I can’t get those documents no way, no how. Hi, I’m Jim Hacking, immigration lawyer practicing law throughout the United States at our offices in St. Louis, Missouri, San Diego, California, and Washington DC. Dealing with a lawsuit client this week, and she’s been asked to provide some original documents from her home country back in Africa. And there’s a great tool for anybody who’s applying for an immigration benefit. And this tool works. If it is an overseas case, this tool works if it is a case for adjustment of status or citizenship or some kind of other process that takes place here inside the United States at USCIS. And that tool is called the visa reciprocity schedule.
Reciprocity means to acknowledge two ways, and the schedule means the whole plan, the whole list of documents. And so, the US State Department has gone through, country by country, and identified what original documents are available from each home country. For instance, they’ll tell you what kind of birth certificate is available. They’ll tell you what kind of a death certificate is available. They’ll break it down by region. They might break it down by civil versus religious. They might break it down by parts of the country or different agencies. And they’ve gone through each document type and each country. UWCIS or the State Department is trying to decide whether or not to approve an application, they go ahead and they look at the visa reciprocity schedule. If I had to establish a hierarchy of what they pay attention to the visa reciprocity schedule is the highest.
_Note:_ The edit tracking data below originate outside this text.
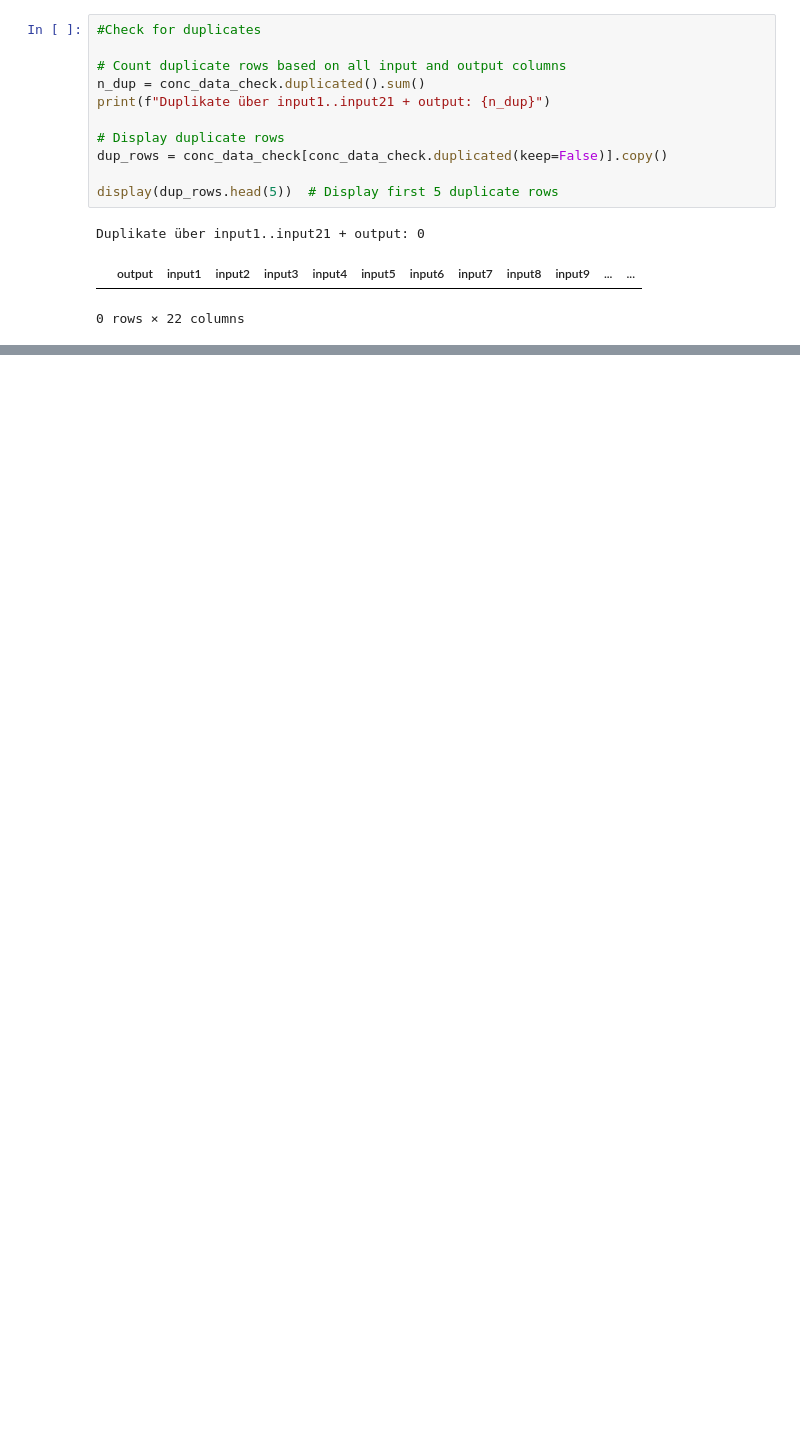
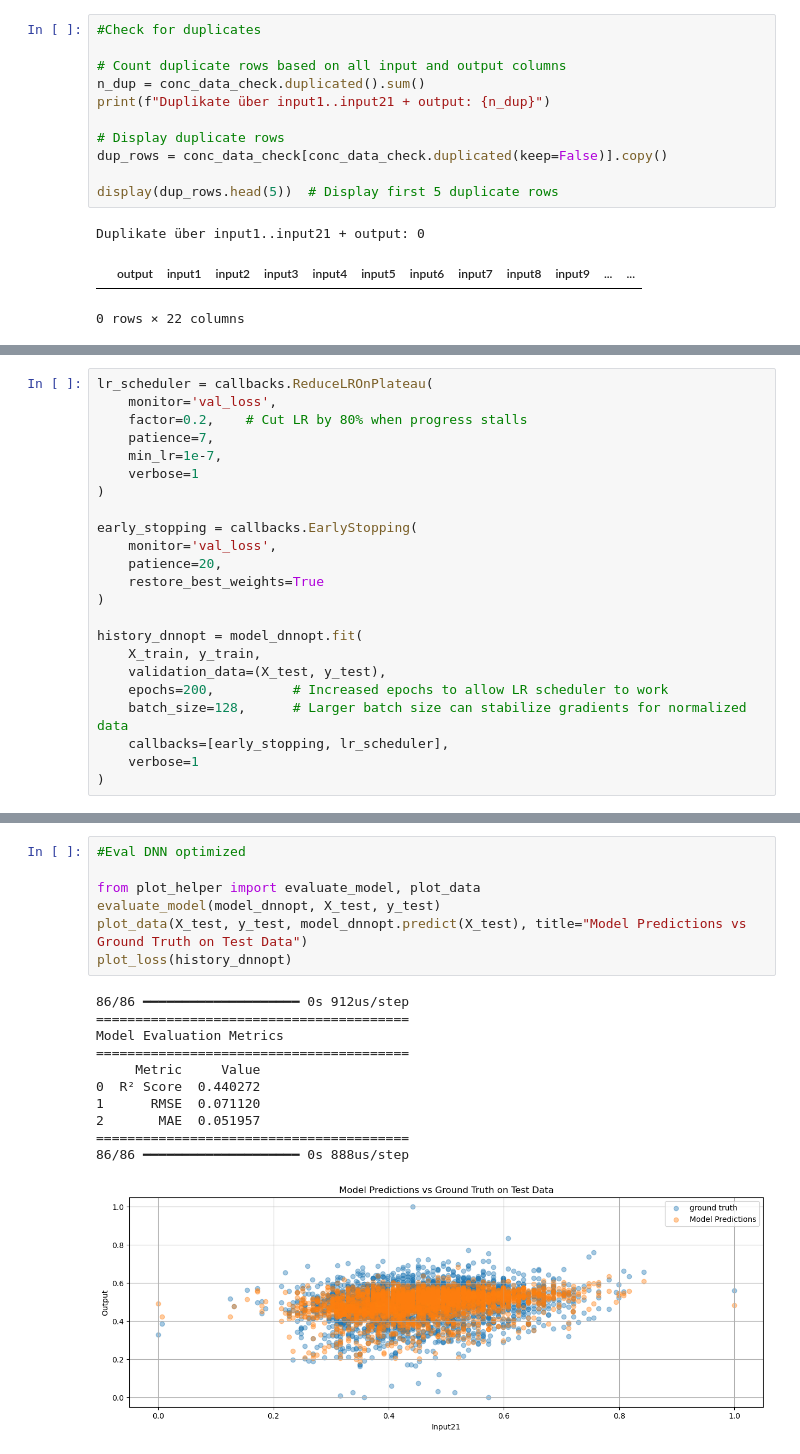
Before and after one commit to marker1401/Steel_Prod_Data, a Jupyter notebook: src/notebooks/notebook.ipynb, the cells around one changed output, grey strips where cells are left out. Saved outputs shown, nothing was run; the diff lists cells and outputs as text; blank space fills up the shorter version.

```diff
--- a/src/notebooks/notebook.ipynb
+++ b/src/notebooks/notebook.ipynb
@@ -239,0 +193,23 @@ plot_data(X_test, y_test, y_pred, title="Model Predictions vs Ground Truth on Te
+# %%
+lr_scheduler = callbacks.ReduceLROnPlateau(
+    monitor='val_loss',
+    factor=0.2,    # Cut LR by 80% when progress stalls
+    patience=7,
+    min_lr=1e-7,
+    verbose=1
+)
+
+early_stopping = callbacks.EarlyStopping(
+    monitor='val_loss',
+    patience=20,
+    restore_best_weights=True
+)
+
+history_dnnopt = model_dnnopt.fit(
+    X_train, y_train,
+    validation_data=(X_test, y_test),
+    epochs=200,          # Increased epochs to allow LR scheduler to work
+    batch_size=128,      # Larger batch size can stabilize gradients for normalized data
+    callbacks=[early_stopping, lr_scheduler],
+    verbose=1
+)
@@ -239,0 +294,19 @@ plot_data(X_test, y_test, y_pred, title="Model Predictions vs Ground Truth on Te
+# %%
+#Eval DNN optimized
+
+from plot_helper import evaluate_model, plot_data
+evaluate_model(model_dnnopt, X_test, y_test)
+plot_data(X_test, y_test, model_dnnopt.predict(X_test), title="Model Predictions vs Ground Truth on Test Data")
+plot_loss(history_dnnopt)
+# %% [output]
+86/86 ━━━━━━━━━━━━━━━━━━━━ 0s 912us/step
+========================================
+Model Evaluation Metrics
+========================================
+     Metric     Value
+0  R² Score  0.440272
+1      RMSE  0.071120
+2       MAE  0.051957
+========================================
+86/86 ━━━━━━━━━━━━━━━━━━━━ 0s 888us/step
+[figure, added]
```
Also changed, not shown: parts of 23 cells of this notebook, 16 other files.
Now, in this particular instance, we were talking about a marriage certificate from a country back in Africa. This client had obtained a statement from a lawyer/notary, back in the home country, saying that we can’t get a marriage certificate with a seal, and we don’t get a marriage certificate from the Ministry of Justice. Well, you know what? The State Department says that you can get a marriage certificate with the red seal, a wet seal, and that you can get it from the Ministry of Justice. So on the one hand, we have some attorney back in the home country saying, “No. In Gambia, you cannot get the Ministry of Justice to issue you a marriage certificate, and you can’t get it with a wet seal,” but at the same time, we have the state department who has gone through and said, “Yes, you can.”
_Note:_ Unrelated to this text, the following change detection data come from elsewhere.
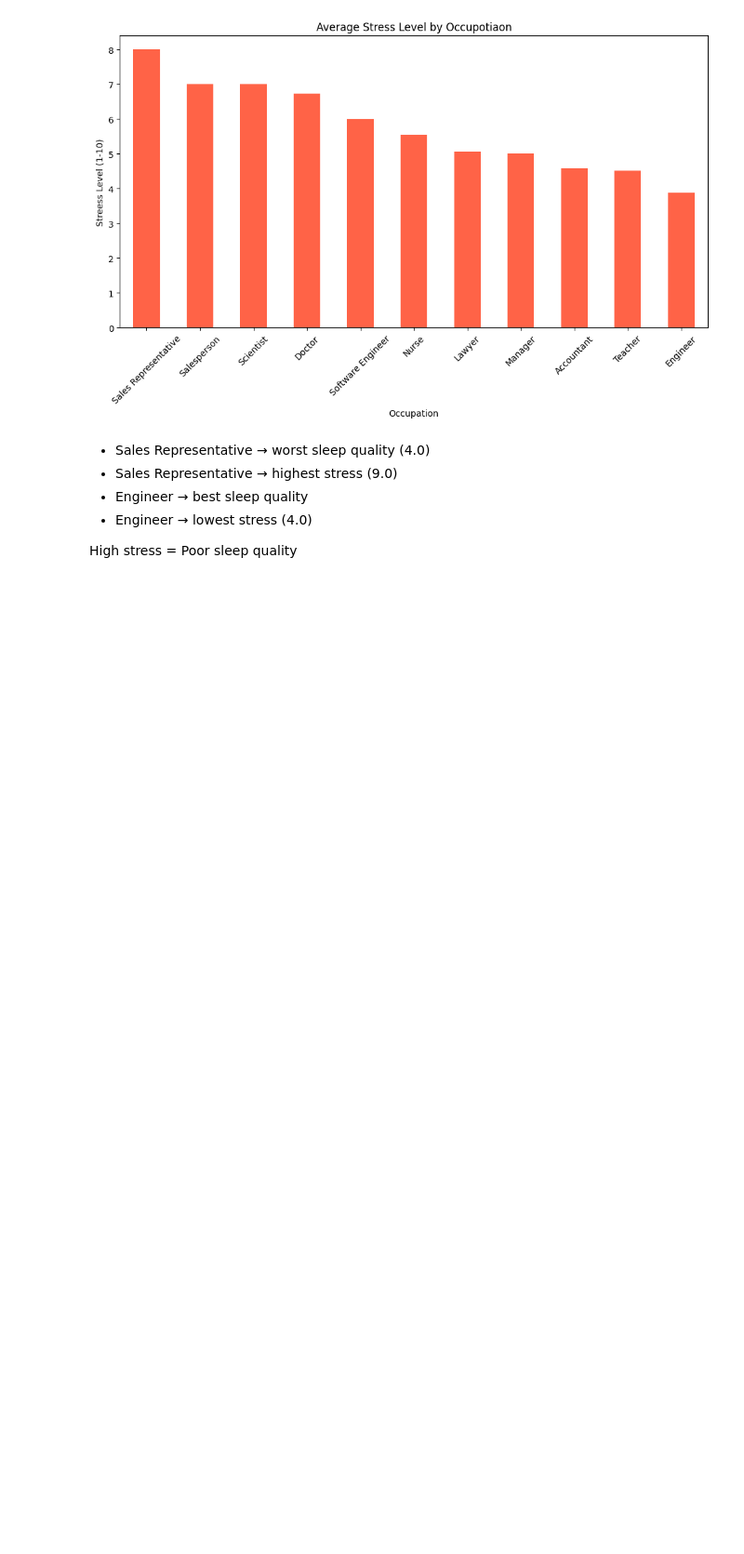
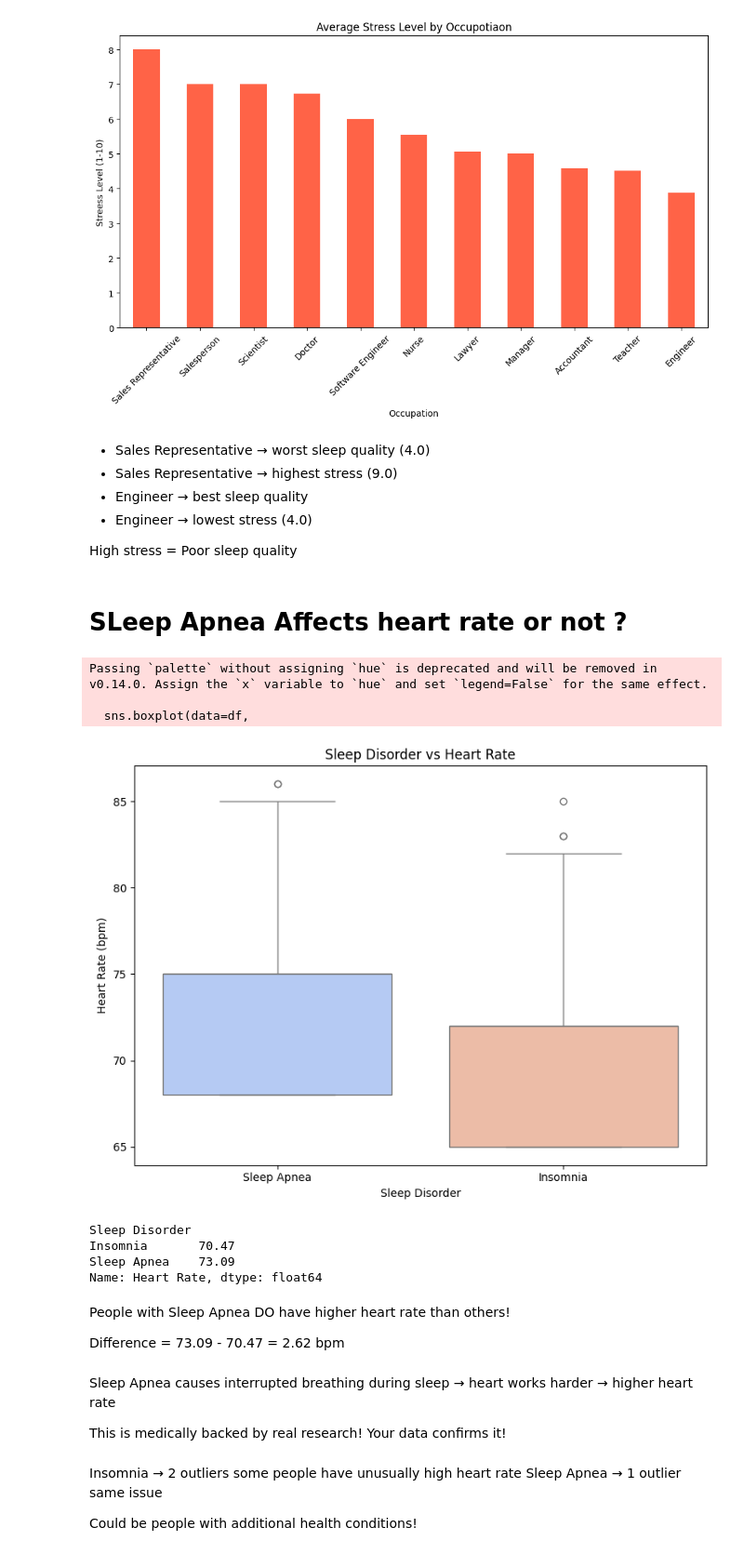
Before and after one commit to suzzzel5/Sleep-health-and-lifestyle-, a Jupyter notebook: notebooks/02_sleep_bivariate_analysis.ipynb, the cells around one changed output. Shown at 93% size. Drawn from its saved outputs; the diff is of its cells as text; code cells hidden in the pictures; blank space fills up the shorter version.

Commit message:
SLeep Apnea affects heart rate or not check

```diff
--- a/notebooks/02_sleep_bivariate_analysis.ipynb
+++ b/notebooks/02_sleep_bivariate_analysis.ipynb
@@ -290,3 +290,50 @@ plt.show()
 - Engineer             → lowest stress (4.0)
 
 High stress = Poor sleep quality
+# %% [markdown]
+# SLeep Apnea Affects heart rate or not ?
+# %%
+plt.figure(figsize=(8, 6))
+
+sns.boxplot(data=df,
+               x='Sleep Disorder',
+               y='Heart Rate',
+               palette='coolwarm')
+
+plt.title('Sleep Disorder vs Heart Rate')
+plt.xlabel('Sleep Disorder')
+plt.ylabel('Heart Rate (bpm)')
+plt.tight_layout()
+plt.show()
+# %% [output]
+Passing `palette` without assigning `hue` is deprecated and will be removed in v0.14.0. Assign the `x` variable to `hue` and set `legend=False` for the same effect.
+
+  sns.boxplot(data=df,
+[figure, added]
+# %%
+print(df.groupby('Sleep Disorder')['Heart Rate'].mean().round(2))
+# %% [output]
+Sleep Disorder
+Insomnia       70.47
+Sleep Apnea    73.09
+Name: Heart Rate, dtype: float64
+# %% [markdown]
+People with Sleep Apnea DO have
+higher heart rate than others!
+
+Difference = 73.09 - 70.47 = 2.62 bpm
+# %% [markdown]
+Sleep Apnea causes interrupted breathing
+during sleep → heart works harder
+→ higher heart rate
+
+This is medically backed by real research!
+Your data confirms it!
+# %% [markdown]
+Insomnia   → 2 outliers
+             some people have unusually high heart rate
+Sleep Apnea → 1 outlier
+             same issue
+
+Could be people with additional
+health conditions!
```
This is all in response to a notice of intent to deny. So, the government has already telegraphed that they are placing greater weight on the State Department versus what this attorney says. So this idea that you’re going to be able to convince them and not give them what they want is a head-scratcher, because, the federal government, they get to decide. They are the winners, and we will be the losers. So I pushed back on my client and I said, “You need to find someone else to try and go get you that marriage certificate with the proper wet seal from the Ministry of justice.”
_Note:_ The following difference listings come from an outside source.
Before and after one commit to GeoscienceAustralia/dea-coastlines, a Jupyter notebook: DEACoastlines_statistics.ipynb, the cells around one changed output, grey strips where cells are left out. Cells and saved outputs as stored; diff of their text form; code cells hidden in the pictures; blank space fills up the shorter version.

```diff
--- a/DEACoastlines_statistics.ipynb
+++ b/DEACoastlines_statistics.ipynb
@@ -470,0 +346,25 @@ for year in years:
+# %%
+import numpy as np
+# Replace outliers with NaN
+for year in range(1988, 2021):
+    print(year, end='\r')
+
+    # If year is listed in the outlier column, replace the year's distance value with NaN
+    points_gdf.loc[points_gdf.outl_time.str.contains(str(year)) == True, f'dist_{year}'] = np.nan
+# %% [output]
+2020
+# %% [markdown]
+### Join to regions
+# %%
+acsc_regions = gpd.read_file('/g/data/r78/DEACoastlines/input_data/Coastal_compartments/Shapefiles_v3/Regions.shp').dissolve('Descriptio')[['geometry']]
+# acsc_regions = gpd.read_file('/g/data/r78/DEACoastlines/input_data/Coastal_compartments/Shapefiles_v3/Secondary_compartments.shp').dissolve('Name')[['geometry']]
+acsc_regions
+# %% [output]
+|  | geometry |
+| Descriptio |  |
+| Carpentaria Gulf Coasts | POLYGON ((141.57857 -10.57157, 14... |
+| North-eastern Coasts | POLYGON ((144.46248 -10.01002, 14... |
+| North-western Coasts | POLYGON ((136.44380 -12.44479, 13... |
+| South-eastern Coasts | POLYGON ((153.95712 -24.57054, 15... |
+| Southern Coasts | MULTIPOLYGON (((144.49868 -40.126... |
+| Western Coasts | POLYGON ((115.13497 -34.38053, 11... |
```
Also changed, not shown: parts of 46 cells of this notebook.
That’s what I do when I hear from a client, “Oh no, no way, no how, can I get that document.” I push back. I encourage them to find another lawyer in the town, or the village, or the country to go get them the records. Because if the State Department says it’s available, it doesn’t matter if in fact it’s not available. If the State Department says that it is, you’ve got to get it. You got to do everything humanly possible to get it. And what we have right now, I don’t think is going to cut it, and I think the case might be indeed headed towards a denial.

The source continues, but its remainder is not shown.